Exercise goal: Gather all lines from the material that contain "react".

#### Data extract ####

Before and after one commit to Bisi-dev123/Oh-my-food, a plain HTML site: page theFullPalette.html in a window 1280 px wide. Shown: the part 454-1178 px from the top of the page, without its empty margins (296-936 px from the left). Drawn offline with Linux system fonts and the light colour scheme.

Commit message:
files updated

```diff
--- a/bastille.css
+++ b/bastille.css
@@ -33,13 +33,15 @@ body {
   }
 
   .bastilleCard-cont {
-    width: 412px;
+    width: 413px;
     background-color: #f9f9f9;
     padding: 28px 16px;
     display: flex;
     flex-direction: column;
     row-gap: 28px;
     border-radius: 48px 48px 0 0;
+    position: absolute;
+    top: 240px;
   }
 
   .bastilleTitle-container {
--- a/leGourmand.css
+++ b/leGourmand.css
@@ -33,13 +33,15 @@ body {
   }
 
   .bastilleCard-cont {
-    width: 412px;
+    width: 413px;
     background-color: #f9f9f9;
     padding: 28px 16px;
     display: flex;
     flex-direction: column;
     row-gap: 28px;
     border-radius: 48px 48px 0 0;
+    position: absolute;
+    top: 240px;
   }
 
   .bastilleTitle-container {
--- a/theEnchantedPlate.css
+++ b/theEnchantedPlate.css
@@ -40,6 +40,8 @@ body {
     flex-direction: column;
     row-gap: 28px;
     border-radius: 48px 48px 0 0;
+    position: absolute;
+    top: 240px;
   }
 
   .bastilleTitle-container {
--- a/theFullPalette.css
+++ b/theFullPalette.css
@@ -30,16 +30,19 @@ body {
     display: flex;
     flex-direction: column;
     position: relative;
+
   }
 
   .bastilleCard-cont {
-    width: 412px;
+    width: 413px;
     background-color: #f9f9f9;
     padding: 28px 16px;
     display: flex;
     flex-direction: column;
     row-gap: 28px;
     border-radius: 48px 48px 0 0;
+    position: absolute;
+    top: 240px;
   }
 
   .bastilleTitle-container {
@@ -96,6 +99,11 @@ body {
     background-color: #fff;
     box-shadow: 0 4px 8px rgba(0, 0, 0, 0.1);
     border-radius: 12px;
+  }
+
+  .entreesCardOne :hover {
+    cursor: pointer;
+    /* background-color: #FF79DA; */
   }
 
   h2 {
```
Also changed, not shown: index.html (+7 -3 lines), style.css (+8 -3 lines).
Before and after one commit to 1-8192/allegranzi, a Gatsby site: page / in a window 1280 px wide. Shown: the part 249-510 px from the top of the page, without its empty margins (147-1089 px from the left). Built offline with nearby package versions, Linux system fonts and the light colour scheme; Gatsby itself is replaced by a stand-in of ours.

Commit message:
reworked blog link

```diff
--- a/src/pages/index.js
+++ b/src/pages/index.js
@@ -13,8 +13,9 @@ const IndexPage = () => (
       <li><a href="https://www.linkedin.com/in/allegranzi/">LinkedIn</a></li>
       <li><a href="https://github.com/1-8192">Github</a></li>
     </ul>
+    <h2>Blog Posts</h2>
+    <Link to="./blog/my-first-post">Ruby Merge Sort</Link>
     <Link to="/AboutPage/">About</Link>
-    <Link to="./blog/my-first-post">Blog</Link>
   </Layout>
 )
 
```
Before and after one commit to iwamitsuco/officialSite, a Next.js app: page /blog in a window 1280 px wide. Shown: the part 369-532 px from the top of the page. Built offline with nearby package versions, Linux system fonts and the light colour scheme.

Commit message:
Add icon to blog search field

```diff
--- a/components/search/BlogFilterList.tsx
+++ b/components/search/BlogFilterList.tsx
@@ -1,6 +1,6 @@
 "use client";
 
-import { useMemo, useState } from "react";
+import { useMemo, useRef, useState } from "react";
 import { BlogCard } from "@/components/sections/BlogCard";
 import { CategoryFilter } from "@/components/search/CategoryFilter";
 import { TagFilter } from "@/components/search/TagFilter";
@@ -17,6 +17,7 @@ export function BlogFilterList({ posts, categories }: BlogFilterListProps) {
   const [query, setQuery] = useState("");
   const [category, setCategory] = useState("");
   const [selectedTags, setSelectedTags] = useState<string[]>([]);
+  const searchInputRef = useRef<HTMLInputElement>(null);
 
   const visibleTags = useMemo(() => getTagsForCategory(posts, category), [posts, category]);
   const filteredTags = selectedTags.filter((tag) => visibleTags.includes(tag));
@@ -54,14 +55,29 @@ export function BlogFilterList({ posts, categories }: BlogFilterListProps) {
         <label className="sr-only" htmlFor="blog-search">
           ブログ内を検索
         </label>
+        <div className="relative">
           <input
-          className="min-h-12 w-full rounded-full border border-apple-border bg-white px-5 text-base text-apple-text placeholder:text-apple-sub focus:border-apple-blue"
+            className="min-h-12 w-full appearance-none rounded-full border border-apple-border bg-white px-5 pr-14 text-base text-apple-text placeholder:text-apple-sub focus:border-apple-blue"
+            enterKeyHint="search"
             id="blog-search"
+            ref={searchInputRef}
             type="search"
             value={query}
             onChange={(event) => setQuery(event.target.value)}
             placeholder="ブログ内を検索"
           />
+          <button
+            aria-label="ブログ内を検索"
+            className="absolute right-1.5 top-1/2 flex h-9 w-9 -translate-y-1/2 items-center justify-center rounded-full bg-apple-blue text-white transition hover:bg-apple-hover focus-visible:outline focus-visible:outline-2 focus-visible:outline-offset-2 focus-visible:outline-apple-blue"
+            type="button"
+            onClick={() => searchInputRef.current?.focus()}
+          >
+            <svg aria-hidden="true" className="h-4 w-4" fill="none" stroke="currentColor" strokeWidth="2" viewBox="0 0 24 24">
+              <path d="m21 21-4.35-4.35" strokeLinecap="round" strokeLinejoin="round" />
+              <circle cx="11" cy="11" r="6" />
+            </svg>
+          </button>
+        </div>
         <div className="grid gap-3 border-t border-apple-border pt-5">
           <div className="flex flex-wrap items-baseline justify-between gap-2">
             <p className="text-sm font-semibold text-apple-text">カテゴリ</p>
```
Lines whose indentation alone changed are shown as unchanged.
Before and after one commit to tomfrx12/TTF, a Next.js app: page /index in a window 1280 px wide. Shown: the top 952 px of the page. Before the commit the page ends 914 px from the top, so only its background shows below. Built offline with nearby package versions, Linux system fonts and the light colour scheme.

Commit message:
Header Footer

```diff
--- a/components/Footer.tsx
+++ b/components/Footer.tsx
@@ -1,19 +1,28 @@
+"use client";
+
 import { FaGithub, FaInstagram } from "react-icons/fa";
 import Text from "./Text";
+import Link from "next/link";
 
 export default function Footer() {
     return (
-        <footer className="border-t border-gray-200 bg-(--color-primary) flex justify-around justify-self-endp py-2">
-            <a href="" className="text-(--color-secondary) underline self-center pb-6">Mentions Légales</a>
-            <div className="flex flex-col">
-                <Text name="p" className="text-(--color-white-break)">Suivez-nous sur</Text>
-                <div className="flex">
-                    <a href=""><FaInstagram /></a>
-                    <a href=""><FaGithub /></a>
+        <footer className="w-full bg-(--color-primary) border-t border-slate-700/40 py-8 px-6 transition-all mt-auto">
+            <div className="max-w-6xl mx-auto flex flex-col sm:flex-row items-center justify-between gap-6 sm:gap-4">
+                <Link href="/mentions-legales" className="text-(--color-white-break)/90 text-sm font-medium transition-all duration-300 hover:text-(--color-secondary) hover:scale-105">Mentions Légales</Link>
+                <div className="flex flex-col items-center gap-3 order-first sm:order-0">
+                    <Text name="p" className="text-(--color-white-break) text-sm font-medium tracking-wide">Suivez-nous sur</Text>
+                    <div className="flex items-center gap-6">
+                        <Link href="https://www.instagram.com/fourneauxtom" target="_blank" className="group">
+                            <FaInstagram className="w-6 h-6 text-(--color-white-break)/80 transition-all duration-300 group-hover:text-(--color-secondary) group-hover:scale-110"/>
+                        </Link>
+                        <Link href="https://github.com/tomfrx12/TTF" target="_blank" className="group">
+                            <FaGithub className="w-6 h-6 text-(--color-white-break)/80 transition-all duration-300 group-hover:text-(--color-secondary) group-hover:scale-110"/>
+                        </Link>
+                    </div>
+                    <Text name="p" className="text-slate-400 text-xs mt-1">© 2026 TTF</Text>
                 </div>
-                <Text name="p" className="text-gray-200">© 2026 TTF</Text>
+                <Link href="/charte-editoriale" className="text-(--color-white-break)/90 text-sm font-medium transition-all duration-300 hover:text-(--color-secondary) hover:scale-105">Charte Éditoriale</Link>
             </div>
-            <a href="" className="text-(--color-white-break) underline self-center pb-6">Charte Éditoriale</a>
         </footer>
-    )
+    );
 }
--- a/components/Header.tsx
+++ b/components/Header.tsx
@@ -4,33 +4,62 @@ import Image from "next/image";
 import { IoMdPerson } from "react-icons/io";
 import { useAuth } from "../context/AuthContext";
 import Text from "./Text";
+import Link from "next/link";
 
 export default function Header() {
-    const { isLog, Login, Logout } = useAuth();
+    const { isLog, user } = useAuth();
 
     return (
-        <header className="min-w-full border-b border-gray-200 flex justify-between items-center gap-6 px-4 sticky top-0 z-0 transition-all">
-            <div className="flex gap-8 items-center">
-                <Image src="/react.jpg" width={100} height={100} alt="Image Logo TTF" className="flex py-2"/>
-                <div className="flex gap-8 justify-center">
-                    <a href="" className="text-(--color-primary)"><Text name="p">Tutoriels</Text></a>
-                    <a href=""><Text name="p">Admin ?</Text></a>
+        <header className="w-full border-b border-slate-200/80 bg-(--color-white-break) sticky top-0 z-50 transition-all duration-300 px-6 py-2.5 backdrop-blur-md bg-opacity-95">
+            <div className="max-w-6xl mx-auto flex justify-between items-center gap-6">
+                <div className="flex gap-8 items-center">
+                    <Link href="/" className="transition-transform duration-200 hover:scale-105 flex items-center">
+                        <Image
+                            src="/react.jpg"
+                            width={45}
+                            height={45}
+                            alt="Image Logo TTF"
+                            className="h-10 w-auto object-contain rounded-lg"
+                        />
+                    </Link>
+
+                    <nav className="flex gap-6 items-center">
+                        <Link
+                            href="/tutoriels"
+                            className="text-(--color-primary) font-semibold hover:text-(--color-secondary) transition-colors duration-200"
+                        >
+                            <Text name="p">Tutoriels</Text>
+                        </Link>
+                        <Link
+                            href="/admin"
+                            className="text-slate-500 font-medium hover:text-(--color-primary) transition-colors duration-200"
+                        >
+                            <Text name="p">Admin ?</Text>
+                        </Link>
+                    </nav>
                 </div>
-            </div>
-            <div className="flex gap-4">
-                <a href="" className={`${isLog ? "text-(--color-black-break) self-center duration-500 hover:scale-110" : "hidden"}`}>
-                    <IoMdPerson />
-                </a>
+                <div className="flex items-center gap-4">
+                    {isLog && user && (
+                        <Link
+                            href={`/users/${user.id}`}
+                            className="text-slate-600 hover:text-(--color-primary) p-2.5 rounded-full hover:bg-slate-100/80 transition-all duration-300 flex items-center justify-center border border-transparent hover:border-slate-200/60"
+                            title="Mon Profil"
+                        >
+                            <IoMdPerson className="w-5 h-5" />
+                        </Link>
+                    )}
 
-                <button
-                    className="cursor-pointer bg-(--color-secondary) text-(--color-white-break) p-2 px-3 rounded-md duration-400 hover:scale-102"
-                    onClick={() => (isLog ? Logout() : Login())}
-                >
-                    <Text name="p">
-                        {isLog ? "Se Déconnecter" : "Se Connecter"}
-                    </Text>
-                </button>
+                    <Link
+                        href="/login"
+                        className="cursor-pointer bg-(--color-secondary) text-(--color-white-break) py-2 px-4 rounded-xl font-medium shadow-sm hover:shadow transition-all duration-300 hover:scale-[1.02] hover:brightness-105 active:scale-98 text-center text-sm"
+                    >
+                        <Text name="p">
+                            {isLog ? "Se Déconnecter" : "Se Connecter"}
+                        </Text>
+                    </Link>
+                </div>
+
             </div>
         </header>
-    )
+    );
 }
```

####

Expected output:
-import { useMemo, useState } from "react";
+import { useMemo, useRef, useState } from "react";
 import { FaGithub, FaInstagram } from "react-icons/fa";
 import { IoMdPerson } from "react-icons/io";
-                <Image src="/react.jpg" width={100} height={100} alt="Image Logo TTF" className="flex py-2"/>
+                            src="/react.jpg"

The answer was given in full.